An emulsion is a mixture of two or more liquids that does not separate (or separates only very slowly). Visualize what happens when you pour oil and vinegar into a glass? After only a short time, the oil will float to the top and the vinegar will be at the bottom.
In an emulsion, tiny droplets, each the size of 100 nanometer or less, of one of the liquids (the dispersed phase) are suspended and distributed evenly in the other liquid (the continuous phase).
Most emulsions are not completely stable. They slowly separate into their composite liquids. This speed of separation is influenced by the starting quality of the emulsion, but temperature is also known to have a negative effect. In food industry, stabilizers are often used to keep liquids emulsified. If used, you will find stabilizers listed on the food label (either by its name, such as pectin or gum, or by its E number, generally in the range of E-400 to E-499).
Interestingly, no chemical reaction happens in an emulsion.

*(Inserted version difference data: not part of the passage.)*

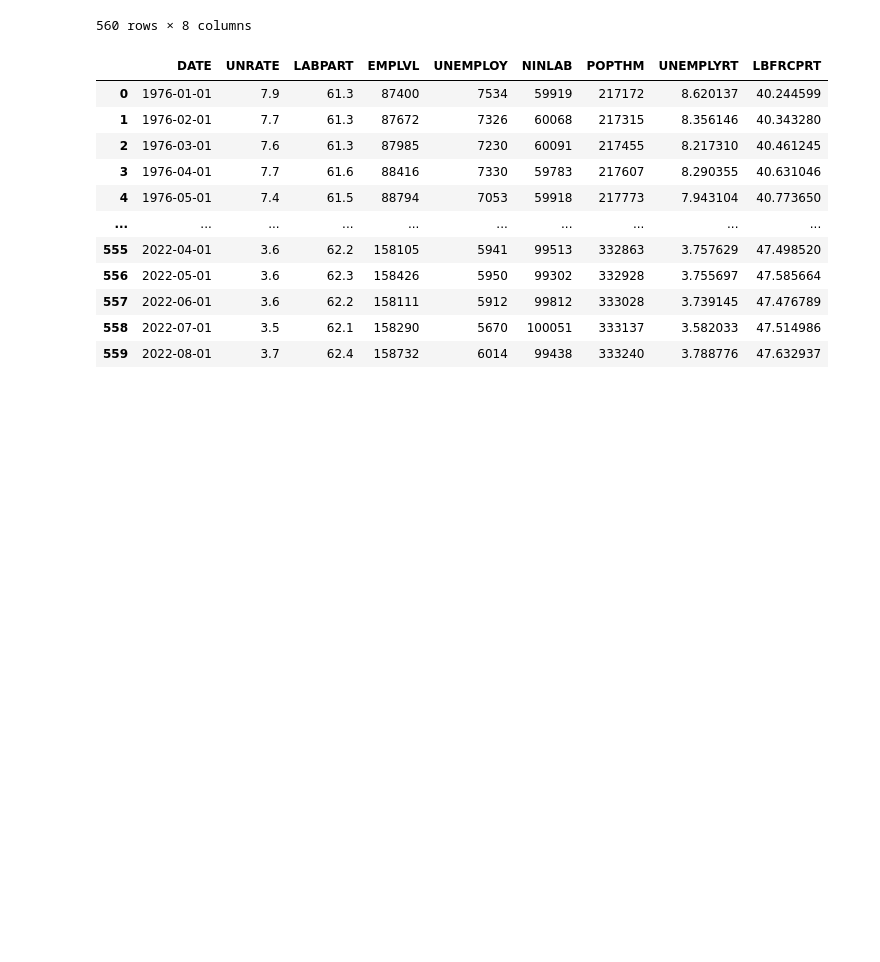
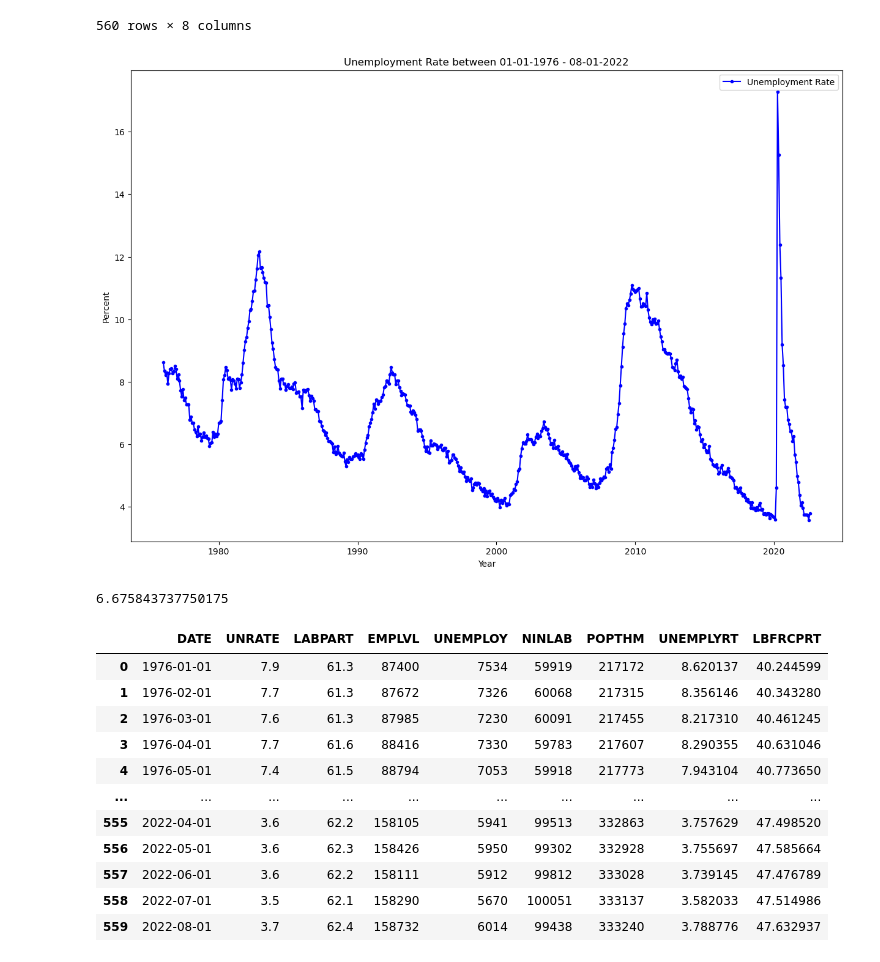
Before and after one commit to boggs2louky/EAP, a Jupyter notebook: National Unemployment and Labor Force Participation 1976-2022.ipynb, the cells around one changed output. Saved outputs shown, nothing was run; the diff lists cells and outputs as text; code cells hidden in the pictures; blank space fills up the shorter version.

```diff
--- a/National Unemployment and Labor Force Participation 1976-2022.ipynb
+++ b/National Unemployment and Labor Force Participation 1976-2022.ipynb
@@ -29,7 +29,7 @@ import datetime
 import matplotlib.pyplot as plt
 import plotly.express as px
 # %%
-Econdata = pd.read_csv('C:/Users/theov/OneDrive/Desktop/DAYP/EAP/data/ECONDATA.csv')
+Econdata = pd.read_csv("https://raw.githubusercontent.com/boggs2louky/EAP/main/data/ECONDATA.csv")
 # %%
 Econdata.head()
 # %% [output]
@@ -218,6 +219,31 @@ Econdata
 | 558 | 2022-07-01 | 3.5 | 62.1 | 158290 | 5670 | 100051 | 333137 | 3.582033 |
 | 559 | 2022-08-01 | 3.7 | 62.4 | 158732 | 6014 | 99438 | 333240 | 3.788776 |
 560 rows × 8 columns
+# %%
+# Plot of Unemployment Rate between the years of 01-01-1976 - 08-01-2022.
+plt.figure(figsize=(15,10))
+
+plt.plot(Econdata.DATE, Econdata.UNEMPLYRT, 'b.-', label='Unemployment Rate')
+
+
+plt.title('Unemployment Rate between 01-01-1976 - 08-01-2022')
+plt.ylabel('Percent')
+plt.xlabel('Year')
+plt.legend()
+
+#plt.xticks(Econdata.DATE[::3].tolist()+[2022])
+
+plt.show()
+# %% [output]
+[figure, added]
+# %%
+# The mean of the unemployment rate for the time period between 01-01-1976 - 08-01-2022.
+Econdata['UNEMPLYRT'].mean()
+#The output below (6.68%) shows that approximately 6.68% of the population was unemployed throughtout the time period as stated above.
+#The Federal Reserve has stated that unemployment rates of between 4.0% - 5.0% are acceptable levels. However, remember this is just a mean of unemployment rate based (monthly) for the respective time period.
+#Basically, on average for that the selected time period unemployment would have been above acceptable levels based on the Federal Reserve range. Time series can be misleading especially when dealing with means/averages.
+# %% [output]
+6.675843737750175
 # %%
 #Calculate the Labor Force Participation Rate (LBFRCPRT) based on the following: # in Labor Force (EMPLVL) / Total Population (POPTHM) * 100.
 Econdata['LBFRCPRT'] = (Econdata['EMPLVL'] / Econdata['POPTHM']) * 100
```
Also changed, not shown: parts of 9 cells of this notebook, 2 other files.
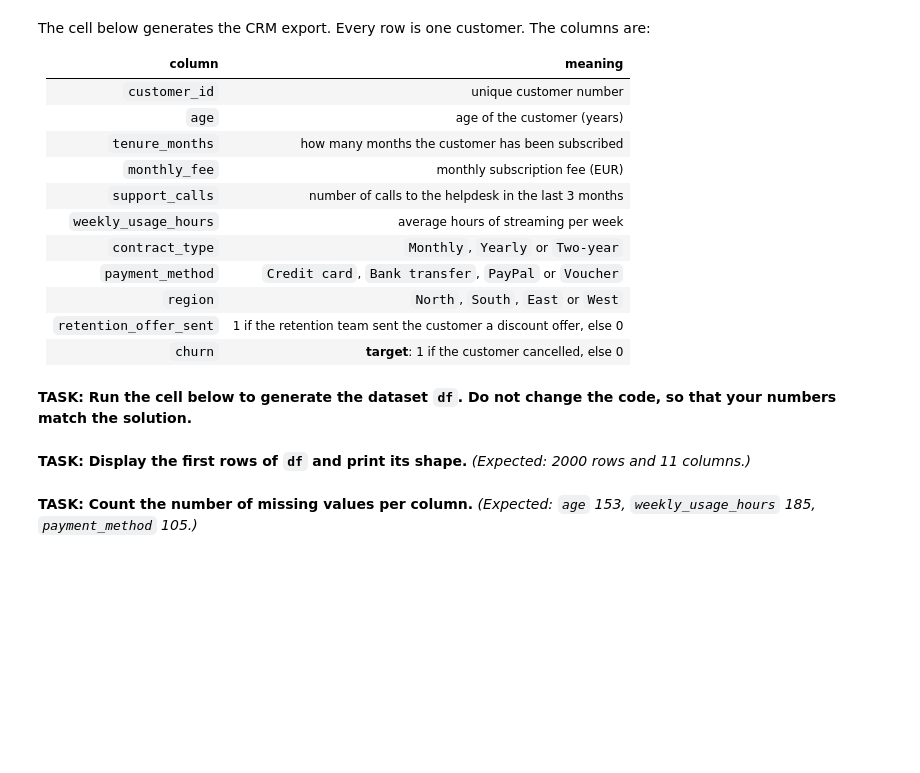
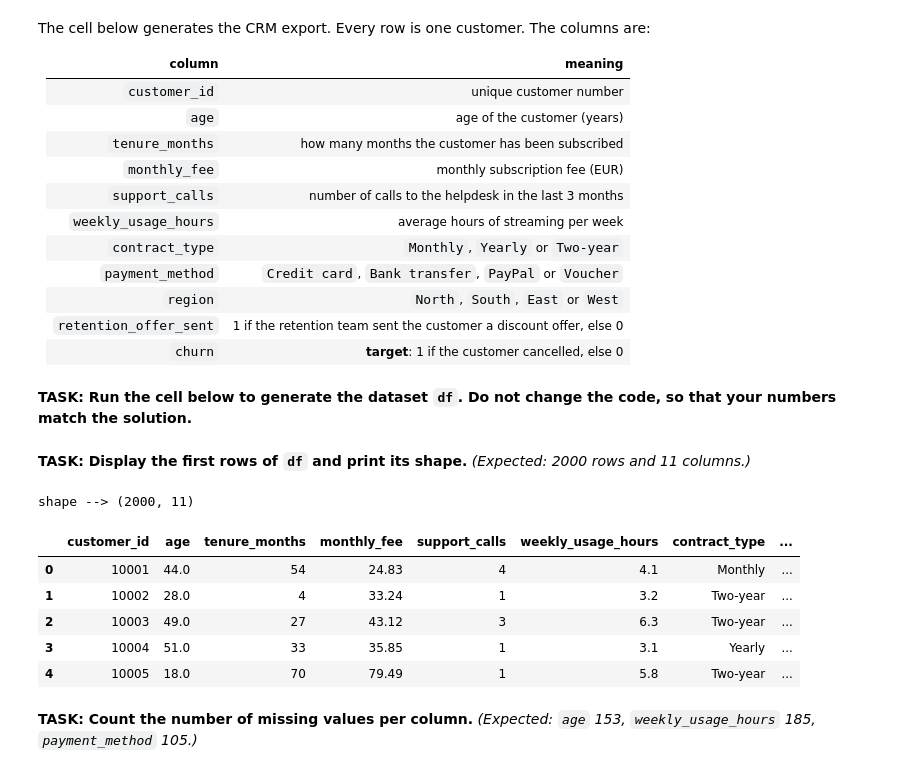
Before and after one commit to massirr/Machine-Learning---Forecasting, a Jupyter notebook: 6 - Data Leakage/6 - Data Leakage (Exc) (my notes).ipynb, the cells around one changed output. Drawn from its saved outputs; the diff is of its cells as text; code cells hidden in the pictures; blank space fills up the shorter version.

```diff
--- a/6 - Data Leakage/6 - Data Leakage (Exc) (my notes).ipynb
+++ b/6 - Data Leakage/6 - Data Leakage (Exc) (my notes).ipynb
@@ -82,5 +82,16 @@ df = pd.DataFrame({"customer_id": np.arange(10001, 10001 + n), "age": age, "tenu
                    "retention_offer_sent": offer, "churn": churn})
 # %% [markdown]
 **TASK: Display the first rows of `df` and print its shape.** *(Expected: 2000 rows and 11 columns.)*
+# %%
+print("shape -->", df.shape)
+df.head()
+# %% [output]
+shape --> (2000, 11)
+|  | customer_id | age | tenure_months | monthly_fee | support_calls | weekly_usage_hours | contract_type | ... |
+| 0 | 10001 | 44.0 | 54 | 24.83 | 4 | 4.1 | Monthly | ... |
+| 1 | 10002 | 28.0 | 4 | 33.24 | 1 | 3.2 | Two-year | ... |
+| 2 | 10003 | 49.0 | 27 | 43.12 | 3 | 6.3 | Two-year | ... |
+| 3 | 10004 | 51.0 | 33 | 35.85 | 1 | 3.1 | Yearly | ... |
+| 4 | 10005 | 18.0 | 70 | 79.49 | 1 | 5.8 | Two-year | ... |
 # %% [markdown]
 **TASK: Count the number of missing values per column.** *(Expected: `age` 153, `weekly_usage_hours` 185, `payment_method` 105.)*
```
Also changed, not shown: parts of 33 cells of this notebook, 3 other files.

However, an emulsion may have an effect on the taste of the liquid. This is related to the specific surface area of the dispersed liquid.
Emulsions are a subset of colloids. Milk is a good example of a colloid: tiny particles of fat and other ingredients are "floating" in water, never to settle. We talk about emulsions when all materials involved are liquid.
Sometimes two liquids will need some help in order to emulsify. Generally this helper liquid will reduce the surface tension of one of the liquids or stabilize.
Emulsions do not come into existence by itself; generally speaking it needs a lot of agitation, like shaking or whisking, for two liquids to form an emulsion.
In the kitchen, you hope to see an emulsion develop when making mayonnaise (the oil being "absorbed" by the egg yoke mixture) or when making a vinaigrette. Pro tip from James Martin when making a vinaigrette with oil and vinegar: add a tablespoon of (cold) water and whisk vigorously!